John Heppell

From Wikipedia, the free encyclopedia
Jump to navigation Jump to search
John Heppell
Vice-Chamberlain of the Household
In office
6 May 2005 – 28 June 2007
Prime Minister Tony Blair
Preceded by Jim Fitzpatrick
Succeeded by Liz Blackman
Member of Parliament
for Nottingham East
In office
10 April 1992 – 12 April 2010
Preceded by Michael Knowles
Succeeded by Chris Leslie
Personal details
Born (1948-11-03) 3 November 1948 (age 69)
Newcastle upon Tyne, Tyneside, UK
Nationality British
Political party Labour
Spouse(s) Eileen Golding

John Heppell (born 3 November 1948) is a former British Labour Party politician who was the Member of Parliament (MP) for Nottingham East from 1992 until he stepped down at the 2010 general election. He was Vice-Chamberlain of the Household from 2005 to 2007.

Early life[edit]

Heppell was born in Newcastle upon Tyne, Tyneside and was educated locally at the Rutherford Grammar School (now the Westgate Community School) in Fenham, then the South East Northumberland Technical College (became North Tyneside College and now called Tyne Metropolitan College) in Wallsend, and he completed his education at the Ashington Technical College (now called Northumberland College) on College Road in Ashington. He worked for the National Coal Board from 1964 as a fitter until he left in 1970 to work as a fitter in Nottingham. He joined British Rail in 1975, originally as a diesel fitter, becoming a workshop supervisor in 1978 until he left in 1989.

Parliamentary career[edit]

Heppell was elected as a councillor to the Nottinghamshire County Council in 1981, serving as the deputy leader for three years from 1989, stepping down from the council in 1993. He was elected to the House of Commons at the 1992 general election for Nottingham East by defeating the sitting Conservative MP Michael Knowles by 7,680 votes and remained the MP there until 2010. He made his maiden speech on 11 May 1992, in which he recalled that it was in his constituency at Sneinton that the founder of the Salvation Army William Booth launched his crusade against poverty in the early 19th century.[1]

In Parliament, Heppell was appointed as the Parliamentary Private Secretary (PPS) to the Leader of the House of Lords Ivor Richard in 1997 and became the PPS to the Deputy Prime Minister John Prescott in 1998. He became a member of the Tony Blair government following the 2001 general election when he was appointed as a Lord Commissioner to the Treasury and Government Whip and was promoted within the Whips Office becoming the Vice-Chamberlain of the Household following the 2005 general election.
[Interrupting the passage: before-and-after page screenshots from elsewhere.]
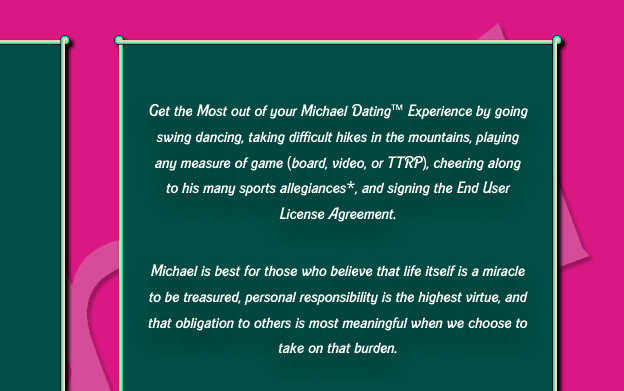
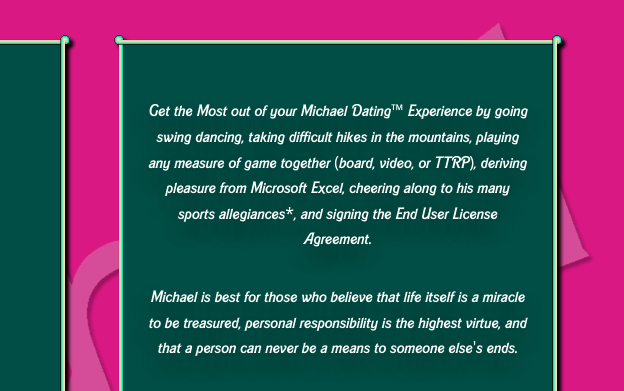
Before and after one commit to michaelwdorrill/MWD-DateMeDoc, a plain HTML site: page index.html in a window 1280 px wide. Shown: the part 2393-2784 px from the top of the page, 548-1172 px from the left. Drawn offline with Linux system fonts and the light colour scheme.

Commit message:
Update index.html

```diff
--- a/index.html
+++ b/index.html
@@ -513,8 +513,8 @@
     <section class="card snake-card t6 col-right">
       <div class="tile-frame">
         <div class="tile-text">
-          <p>Get the Most out of your Michael Dating™ Experience by going swing dancing, taking difficult hikes in the mountains, playing any measure of game (board, video, or TTRP), cheering along to his many sports allegiances*, and signing the End User License Agreement.</p>
-          <p>Michael is best for those who believe that life itself is a miracle to be treasured, personal responsibility is the highest virtue, and that obligation to others is most meaningful when we choose to take on that burden.</p>
+          <p>Get the Most out of your Michael Dating™ Experience by going swing dancing, taking difficult hikes in the mountains, playing any measure of game together (board, video, or TTRP), deriving pleasure from Microsoft Excel, cheering along to his many sports allegiances*, and signing the End User License Agreement.</p>
+          <p>Michael is best for those who believe that life itself is a miracle to be treasured, personal responsibility is the highest virtue, and that a person can never be a means to someone else's ends.</p>
           <p>* Failure to cheer may void warranty</p>
         </div>
       </div>
```
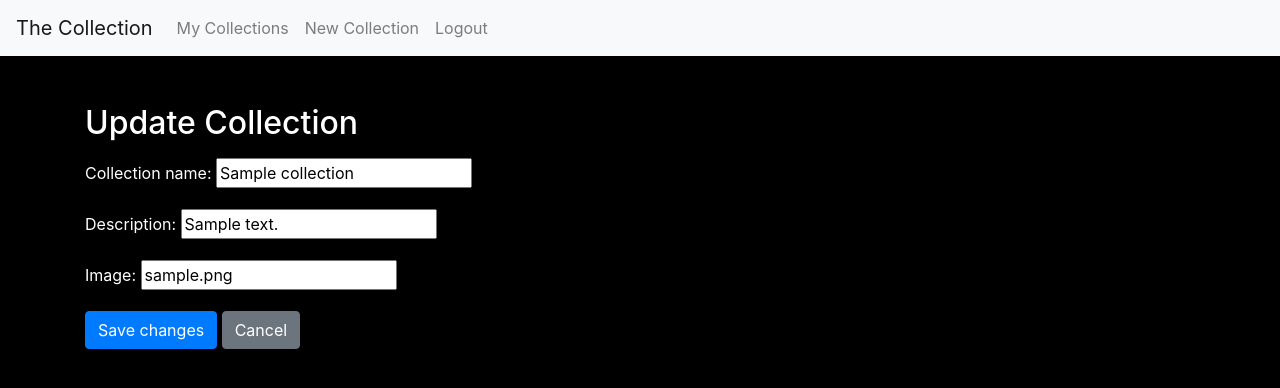
After one commit to rpf13/the-collection, a Django app: page /collection/1/update/ in a window 1280 px wide. The commit adds this page. Shown: the top 388 px of the page. Run offline with Django 3.2, Linux system fonts and the light colour scheme; a user stored in the database is signed in; tables that the repository leaves empty hold one stand-in row (values such as "Sample post").

Commit message:
feat: Add function to update & delete collection
This commit will add two more views.
- Update view, in order to update an existing collection for name,
description or the image / replace the default image.

- Delete view, in order to delete a full collection, including a
security question to be sure for deletion. Since CASCADE is used in
the model, it will delete all items.

Templates, very generic, are also added as well as the existing
collection_list template got enhanced with the two more buttons.

```diff
--- a/collection/urls.py
+++ b/collection/urls.py
@@ -2,7 +2,9 @@
 from . import views
 from django.urls import path
 from .views import (
-    HomeView, CollectionListView, CollectionCreateView, CollectionDetailView)
+    HomeView, CollectionListView, CollectionCreateView, CollectionDetailView,
+    CollectionUpdateView, CollectionDeleteView
+    )
 
 
 urlpatterns = [
@@ -16,5 +18,13 @@ urlpatterns = [
         'collection/<int:pk>/', CollectionDetailView.as_view(),
         name='collection_detail'
         ),
+    path(
+        'collection/<int:pk>/update/', CollectionUpdateView.as_view(),
+        name='collection_update'
+    ),
+    path(
+        'collection/<int:pk>', CollectionDeleteView.as_view(),
+        name='collection_delete'
+    ),
     # path('', views.home, name='home'),
 ]
--- a/collection/views.py
+++ b/collection/views.py
@@ -3,9 +3,9 @@ from django.http import HttpResponse
 # check if the next two imports can be combined
 from django.views.generic import TemplateView
 from django.views.generic.list import ListView
-from django.views.generic.edit import CreateView
+from django.views.generic.edit import CreateView, UpdateView, DeleteView
 from django.views.generic.detail import DetailView
-from django.contrib.auth.mixins import LoginRequiredMixin
+from django.contrib.auth.mixins import LoginRequiredMixin, UserPassesTestMixin
 from django.urls import reverse_lazy
 from django.utils.decorators import method_decorator
 from django.contrib.auth.decorators import login_required
@@ -54,6 +54,38 @@ class CollectionCreateView(LoginRequiredMixin, CreateView):
         return super().form_valid(form)
 
 
+# View to update existing collection - authorized
+@method_decorator(login_required, name='dispatch')
+class CollectionUpdateView(LoginRequiredMixin, UserPassesTestMixin,
+                           UpdateView):
+    model = Collection
+    fields = ['collection_name', 'description', 'image']
+    template_name = 'collection_update.html'
+    success_url = reverse_lazy('collection_list')
+
+    # Method to verify if updating user is the one who created it
+    def test_func(self):
+        collection = self.get_object()
+        if self.request.user == collection.user:
+            return True
+        return False
+
+
+# View to delete existing collection - authorized
+@method_decorator(login_required, name='dispatch')
+class CollectionDeleteView(LoginRequiredMixin, UserPassesTestMixin,
+                           DeleteView):
+    model = Collection
+    template_name = 'collection_delete.html'
+    success_url = reverse_lazy('collection_list')
+
+    def test_func(self):
+        collection = self.get_object()
+        if self.request.user == collection.user:
+            return True
+        return False
+
+
 # View to display the items of a collection - authorized
 # queryset method ensures to display only items of that
 # particular user
--- a/templates/collection_list.html
+++ b/templates/collection_list.html
@@ -23,7 +23,11 @@
           <div class="card-body">
             <h5 class="card-title text-dark">{{ collection.collection_name }}</h5>
             <p class="card-text text-dark">{{ collection.description }}</p>
-            <a href="{% url 'collection_detail' collection.pk %}" class="btn btn-primary">View</a>
+            <div class="btn-group" role="group" aria-label="Collection Actions">
+              <a href="{% url 'collection_detail' collection.pk %}" class="btn btn-primary mr-2">View</a>
+              <a href="{% url 'collection_update' collection.pk %}" class="btn btn-secondary mr-2">Update</a>
+              <a href="{% url 'collection_delete' collection.pk %}" class="btn btn-danger">Delete</a>
+            </div>
           </div>
         </div>
       </div>
--- /dev/null
+++ b/templates/collection_update.html
@@ -0,0 +1,11 @@
+{% extends 'base.html' %}
+
+{% block content %}
+<h2 class="my-3">Update Collection</h2>
+<form method="post" enctype="multipart/form-data">
+  {% csrf_token %}
+  {{ form.as_p }}
+  <button type="submit" class="btn btn-primary">Save changes</button>
+  <a href="{% url 'collection_update' collection.pk %}" class="btn btn-secondary">Cancel</a>
+</form>
+{% endblock %}
```
Also changed, not shown: templates/collection_delete.html (added, +11 -0 lines).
He held this office until June 2007. He was a member of the selection select committee from 2001.

Heppell has been married to Eileen Golding since 1974 and they have two sons, a daughter and two grandchildren.[2] He used to have the words love and hate tattooed on his knuckles, but they have since been removed.[3] He is a member of the General, Municipal, Boilermakers and Allied Trade Union having resigned from the National Union of Rail, Maritime and Transport Workers in 2002. He is a keen ornithologist.[2]

On 26 March 2010, Heppell announced that he would stand down at the 2010 general election due to his wife suffering from breast cancer.[4]


  1. ^ "House of Commons Hansard Debates for 11 May 1992". Hansard. 11 May 1992. 
  2. ^ a b "Biography". John Heppell's website. Archived from the original on 16 July 2007. Retrieved 10 May 2007. 
  3. ^ "BBC News Profile". BBC News Online. 17 October 2002. Retrieved 10 May 2007. 
  4. ^ "MP John Heppell to stand down". Nottingham Evening Post. 26 March 2010. Archived from the original on 13 September 2012. 

External links[edit]

Political offices
Preceded by
Jim Fitzpatrick
Vice-Chamberlain of the Household
Succeeded by
Liz Blackman
Parliament of the United Kingdom
Preceded by
Michael Knowles
Member of Parliament for Nottingham East
Succeeded by
Chris Leslie